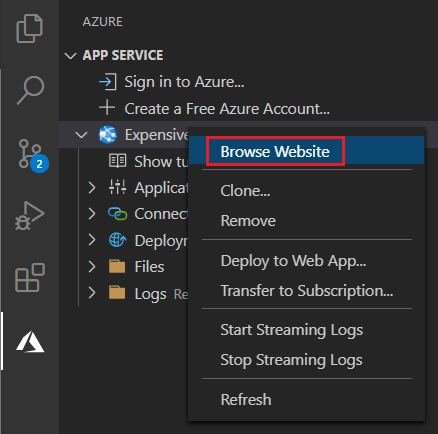
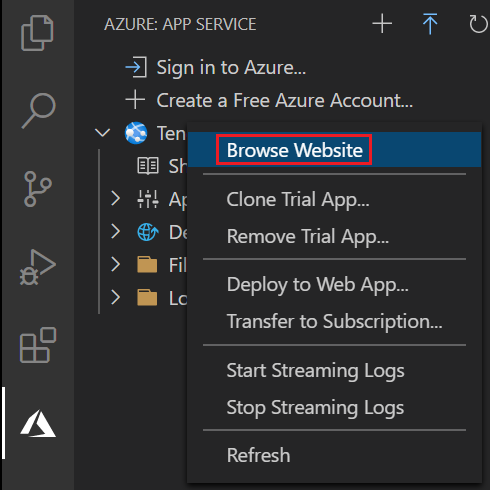
Tutorial tweaks

diff --git a/resources/TrialApp.didact.md b/resources/TrialApp.didact.md
@@ -1,4 +1,4 @@
-# Welcome to your Trial App Didact Tutorial
+# Welcome to your Trial App
 
 This tutorial will show you how to make and deploy changes to your Azure App Service trial app. Your trial will last 60 minutes. You can find more information about Azure App Service [here](https://docs.microsoft.com/en-us/azure/app-service/).
 
@@ -11,12 +11,14 @@ This tutorial will show you how to make and deploy changes to your Azure App Ser
 ![Trial app view](./trialAppTutorial/viewTrialAppScreenshot.png)
 
 2. Right-click on the trial app.
-3. Select `Clone`.
+3. Select `Clone Trial App...`.
 
 ![Right-click Clone](./trialAppTutorial/rightClickCloneScreenshot.png)
 
 4. Select the cloned repository's location.
 5. When the repository has finished cloning a notification like the one below will appear. Open the folder in VS Code or add it to the workspace.
+
+*Note: Selecting the `Open` option will reload VS Code*
 
 ![Clone finished notification](./trialAppTutorial/cloneNotificationScreenshot.png)
 
@@ -42,7 +44,7 @@ For example, change line 26 from: `<h1> Welcome to Azure! </h1>` to this: `<h1> 
 
 ![Deploy complete notification](./trialAppTutorial/deployCompleteScreenshot.png)
 
-You can also browse your website by right-clicking your trial app and selecting `Browse`.
+You can also browse your website by right-clicking your trial app and selecting `Browse website`.
 
 ![Right-click browse website](./trialAppTutorial/browseWebsiteRedScreenshot.png)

__________

What is needed is how many lines of the listing include the string "notification", given as a bare number.

PROBLEM SOLUTION:
3